There actually is another knitter’s syndrome called “Finisher’s Attention Disorder Deficit” or FADD.  It apples to all of us who don’t like to weave in ends, block, sew parts together, etc.  Sad to say I have that disorder too!  Count my mother-in-law in the ranks with that disorder.  After her death, my sister-in-law Les gave my m-i-l’s two unfinished knitting projects to me.  Geri had taken the projects off of the needles, she just hadn’t done the finishing touches.  Les said since I knit and she doesn’t I could have them.  I’m glad!  One project was slippers. Luckily, there was still enough yarn left so I was able to sew the parts together.  I gave them to my granddaughter, Maddie. They fit so beautifully and she was excited to get them.

The second project was an afghan.  There were a bazillion ends to weave in.  It was a knit-across-the-row, cut-the-yarn, add-a-new-yarn-the-next-row type of pattern.  I have been weaving in all of the ends, I just have a small portion left.  I’m giving the afghan to my son Michael because those two had special parts in their hearts for each other.  I’m going to surprise him with the afghan.  It is the most boring job EVER but I’m doing it as a labor of love.  It really is quite a striking pattern.  She began it in the 1970’s, but I don’t know when the actual project was taken off of the needles. And yes, I have been weaving in the ends off-and-on for over a year.

I can’t blame these syndromes on my mom (dang it) because she never left projects on the needles and she always finished her projects so nicely.  What both Barb and I inherited from mom, who in turn got the gene from grandma, is our collection gene.  We both have fairly hefty collections of yarn and fabric!  Ala mom!  But that is a different story.

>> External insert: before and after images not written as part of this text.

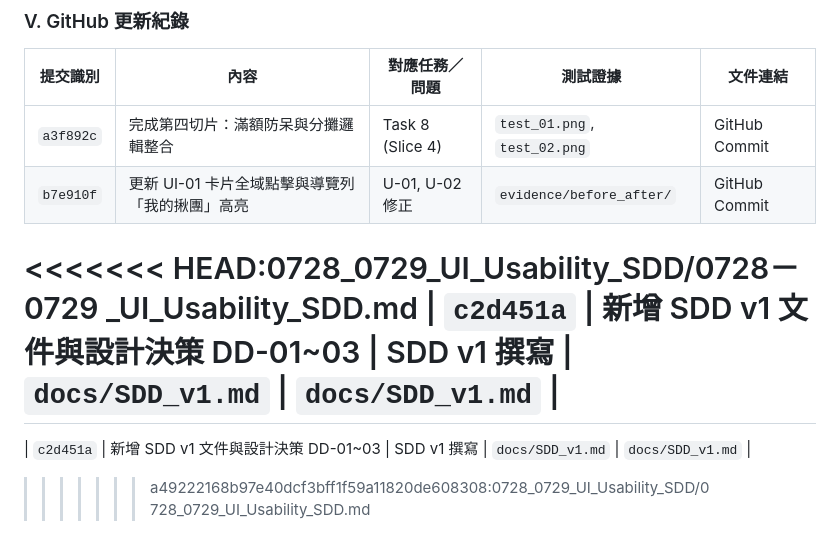
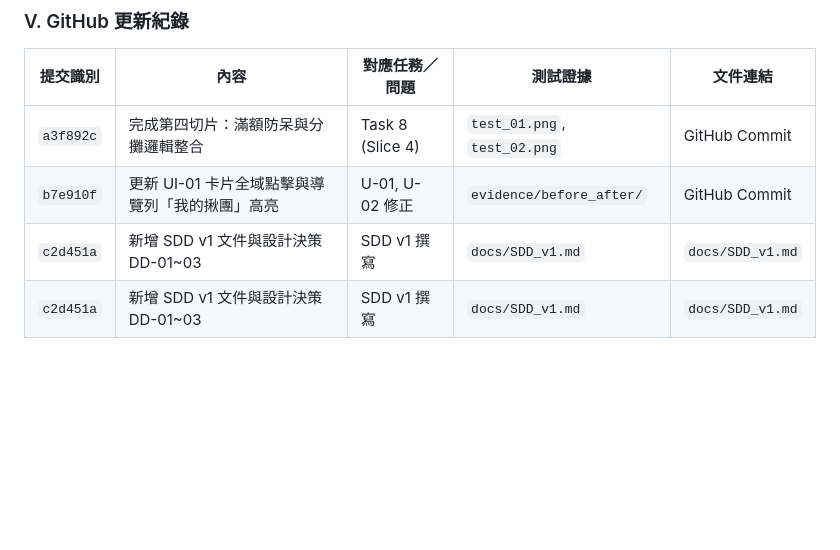
Before and after one commit to peter7856klh-creator/TKU_114-3_SAD_Group06, a Markdown page: 0728_0729_UI_Usability_SDD/0728－0729 _UI_Usability_SDD.md, the part around the change. Drawn GitHub-style; blank space fills up the shorter version.

```diff
--- a/0728_0729_UI_Usability_SDD/0728－0729 _UI_Usability_SDD.md
+++ b/0728_0729_UI_Usability_SDD/0728－0729 _UI_Usability_SDD.md
@@ -308,8 +308,5 @@ title: 0728－0729 _UI_Usability_SDD
 | --- | --- | --- | --- | --- |
 | `a3f892c` | 完成第四切片：滿額防呆與分攤邏輯整合 | Task 8 (Slice 4) | `test_01.png`, `test_02.png` | GitHub Commit |
 | `b7e910f` | 更新 UI-01 卡片全域點擊與導覽列「我的揪團」高亮 | U-01, U-02 修正 | `evidence/before_after/` | GitHub Commit |
-<<<<<<< HEAD:0728_0729_UI_Usability_SDD/0728－0729 _UI_Usability_SDD.md
 | `c2d451a` | 新增 SDD v1 文件與設計決策 DD-01~03 | SDD v1 撰寫 | `docs/SDD_v1.md` | `docs/SDD_v1.md` |
-=======
 | `c2d451a` | 新增 SDD v1 文件與設計決策 DD-01~03 | SDD v1 撰寫 | `docs/SDD_v1.md` | `docs/SDD_v1.md` |
->>>>>>> a49222168b97e40dcf3bff1f59a11820de608308:0728_0729_UI_Usability_SDD/0728_0729_UI_Usability_SDD.md
```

I have made a promise to use sister Barb as a role model and try to finish some projects.  Please, where is Knitter’s Anonymous (KA) when you need it?  I did finish the Maja Shawl last week.  I’m on a roll!